Of the 1,289 PSA graded cards of #8 Wilt without qualifiers, only 31 are at a pure PSA 9 and only 3 are at the perfect PSA 10 grade. PSA’s count of pure grades for the #47 In Action show 780 examples without the qualifiers. Of those, only 30 are PSA 9 and just 2 are PSA 10. The PSA 8 category has more cards to choose from. Card #8 has 180 PSA 8 examples without the 14 “+” and 121 “Q” qualifiers. The In Action card (#47) has 142 cards without the “+” and “Q” qualifiers.
SGC’s total population report of graded #8 cards is 348 with the largest concentration at SGC 5 (46 cards in total). The “In Action” card #47 has 188 total grades from SGC, and the highest concentration there is 30 graded examples at SGC 5.
The Fleer rookie Chamberlain card commands high prices despite a fairly high population. Even PSA 4 graded cards sold for $11,000 in March of 2021, but the most recent sales from May to July were under $6,000. Where the cards start to become even more off-the-chart is at the PSA 8 level, with two June 2021 sales at $53,103 (6/20/2021) and $45,076.80 (6/11/2021). Here were the three peak-price sales from earlier in 2021 for the PSA 8 auctions:
- 4/6/2021 for $57,600.00 via Goldin Auctions
- 3/31/2021 for $144,544.00 via eBay/PWCC
- 3/20/2021 for $76,977.60 via Memory Lane, Inc.
And for the rare PSA 9 grades, there was a sale of $150,000 in December 2020, preceded by a $85,100 price in September 2020 and a mere $33,600.00 in May 2020. The shares sire Collectable offered out a PSA 9 to shareholders for $200,000 and it exited the card for a $350,000 price. There have been only two PSA 9 sales seen so far in 2021 without qualifiers:
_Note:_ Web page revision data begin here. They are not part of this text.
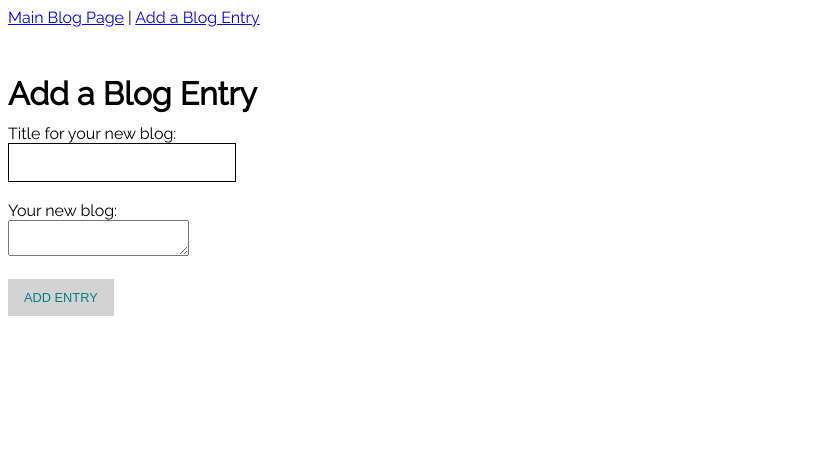
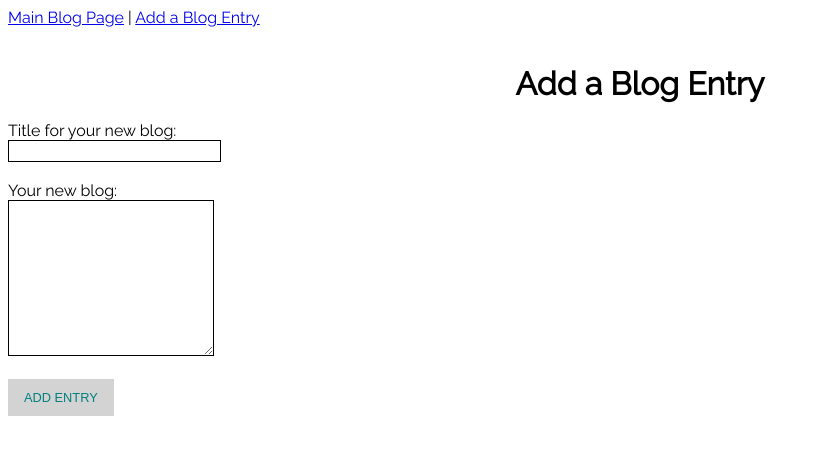
Before and after one commit to lmcdanel/blogz, a Flask app: page /newpost in a window 1280 px wide. Shown: the top 455 px of the page, without its empty margins (0-820 px from the left). Run offline with Flask 2, Linux system fonts and the light colour scheme.

Commit message:
updated css

```diff
--- a/static/styles.css
+++ b/static/styles.css
@@ -1,26 +1,23 @@
 
-body {
+body, head {
     font-family: "Raleway", sans-serif;
 }
-form {
-    display: block;
+
+h1 {
+    width: 100%;
+    margin: auto;
+    text-align: center;
 }
-h1 {
-    font-family: "Raleway";
-    font-size: 2rem;
-    line-height: 1rem;
-}
- h2 {
-    font-size: 1.5rem;
-
- }
-p {
-  font-family: "Raleway";
+.new_blog {
+    width: 200px;
+    height: 150px;
+    border: 1px solid black;
+    font-size: 1rem;
+    font-family:
 }
 
 input {
     margin: auto;
-    padding: 0.6rem;
     border: 1px solid black;
     font-size: 1rem;
 }
--- a/templates/base.html
+++ b/templates/base.html
@@ -3,6 +3,7 @@
   <head>
     <link href="https://fonts.googleapis.com/css?family=Raleway" rel="stylesheet">
     <link rel="stylesheet" type= "text/css" href= "{{ url_for('static', filename='styles.css') }}"/>
+    <style>h1{text-align: center}</style>
     <div>
       <a href = "/blog">Main Blog Page</a> | <a href = "/newpost">Add a Blog Entry</a>
     </div>
--- a/templates/blog.html
+++ b/templates/blog.html
@@ -2,7 +2,7 @@
 
 {% block content %}
 
-<h1>Build a Blog</h1>
+<h1 class= "title">Build a Blog</h1>
 
 {% if blogs|length == 0 %}
 <p>No entries yet</p>
--- a/templates/newpost.html
+++ b/templates/newpost.html
@@ -1,7 +1,7 @@
 {% extends "base.html" %}
 
 {% block content %}
-    <h1>Add a Blog Entry</h1>
+    <h1 class = "title">Add a Blog Entry</h1><br>
     <form method='post'>
         <label>
             Title for your new blog:<br>
@@ -14,7 +14,7 @@
             </textarea>
         </label>
               <br><br>
-              <input class = "submit" type="submit" value="Add Entry">
+              <input class ="submit" type="submit" value="Add Entry">
 
     </form>
 {% endblock %}
--- a/templates/view-post.html
+++ b/templates/view-post.html
@@ -2,7 +2,7 @@
 
 {% block content %}
 
-<h1>Blog Posts</h1>
+<h1 class= "title">Build a Blog</h1>
 
     <div>
             <h2>{{view_post.title}}</h2>
```
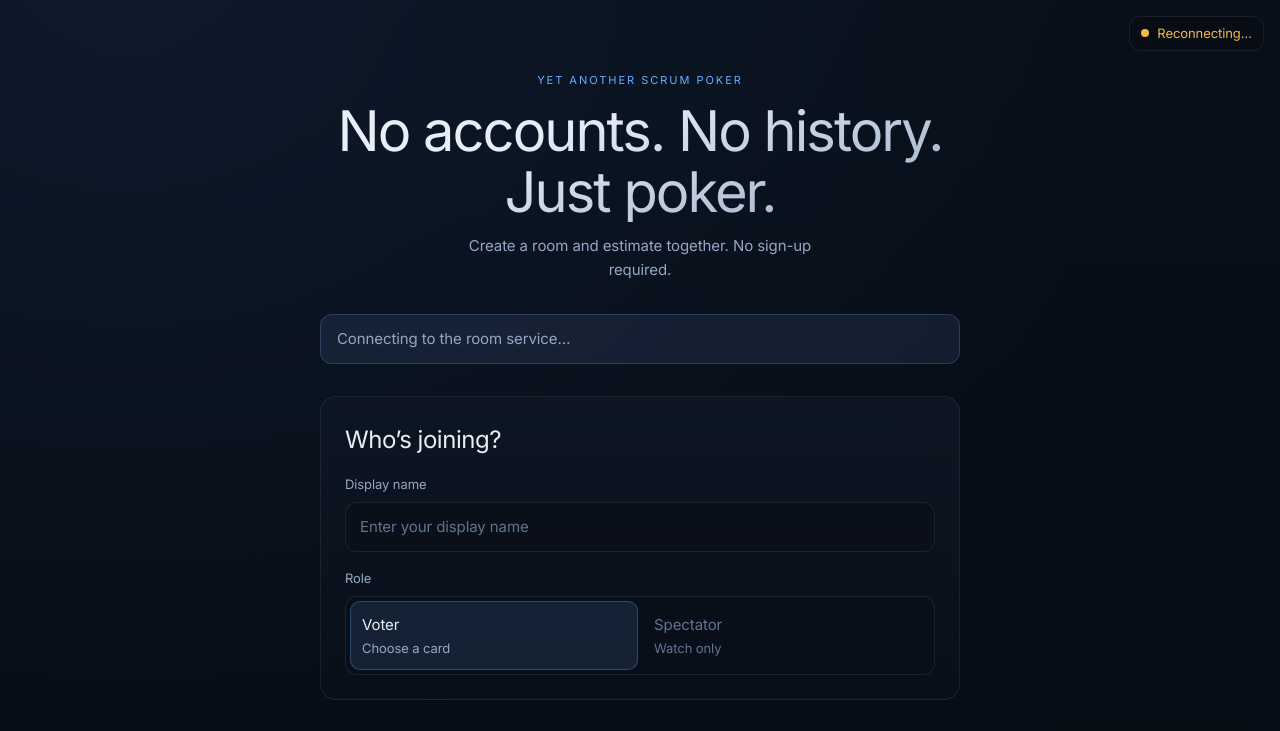
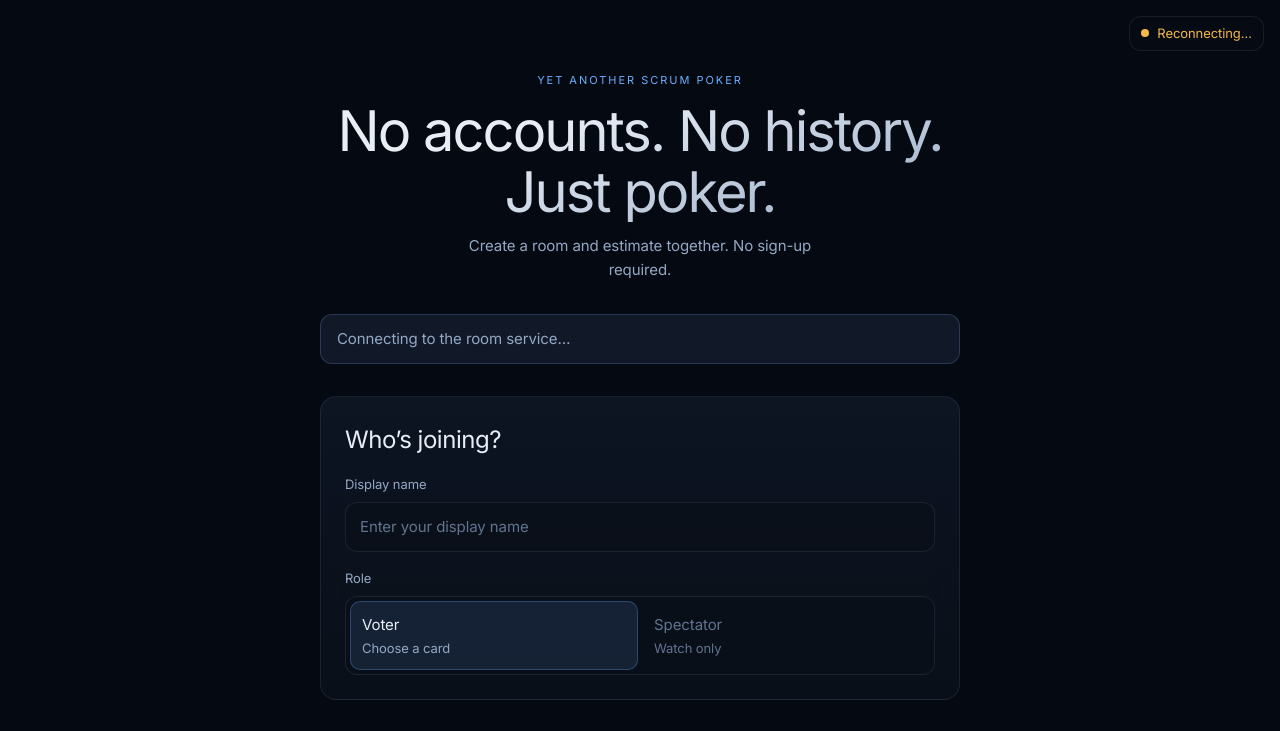
Before and after one commit to wleonhardt/YASP, a React (Vite) app in the folder client/: page / in a window 1280 px wide. Shown: the top 731 px of the page. Built offline with nearby package versions, Linux system fonts and the light colour scheme; no server answers.

Commit message:
Set body background color to #050a12
Replace transparent background with a dark color on the <body> to ensure a consistent page background and improved contrast. Change made in client/src/styles/globals.css.

```diff
--- a/client/src/styles/globals.css
+++ b/client/src/styles/globals.css
@@ -27,7 +27,7 @@ html {
 body {
   margin: 0;
   color: var(--color-text);
-  background: transparent;
+  background-color: #050a12;
   line-height: 1.55;
   font-size: var(--text-body);
   letter-spacing: -0.006em;
```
- 4/26/2021 for $377,323.00 via eBay
- 4/26/2021 for $461,250.00 via Goldin Auctions
Wilt Chamberlain is credited for the only 100-points scored by a single player in any regulation NBA game. And to prove just how dominant Wilt “The Stilt” was on the court, and why he is considered the most dominant player of the era, the Basketball Reference website shows Wilt as #1 in the category of highest points in a game. It also Lists Chamberlain with the highest points per game in 15 of the top 25 spots including ties with himself or other players.
If this price seems high for the prized PSA 9 rookie cards, Collectable recently sold off a Chamberlain game worn uniform from his 1959-60 Philadelphia Warriors rookie home team. SCP Auctions said that it had ranked as the finest basketball uniform in the world and also as one of the finest uniforms from any sport. That uniform had sold privately for $700,000 in the summer of 2019. Collectable sold that uniform off at $1.275 million to 1,036 shareholders.
And for ultimate vintage basketball card collectors and investors, there is the difficult 1957 Topps Bill Russell rookie and the difficult 1948 Bowman George Mikan rookie that can both cost more than a house.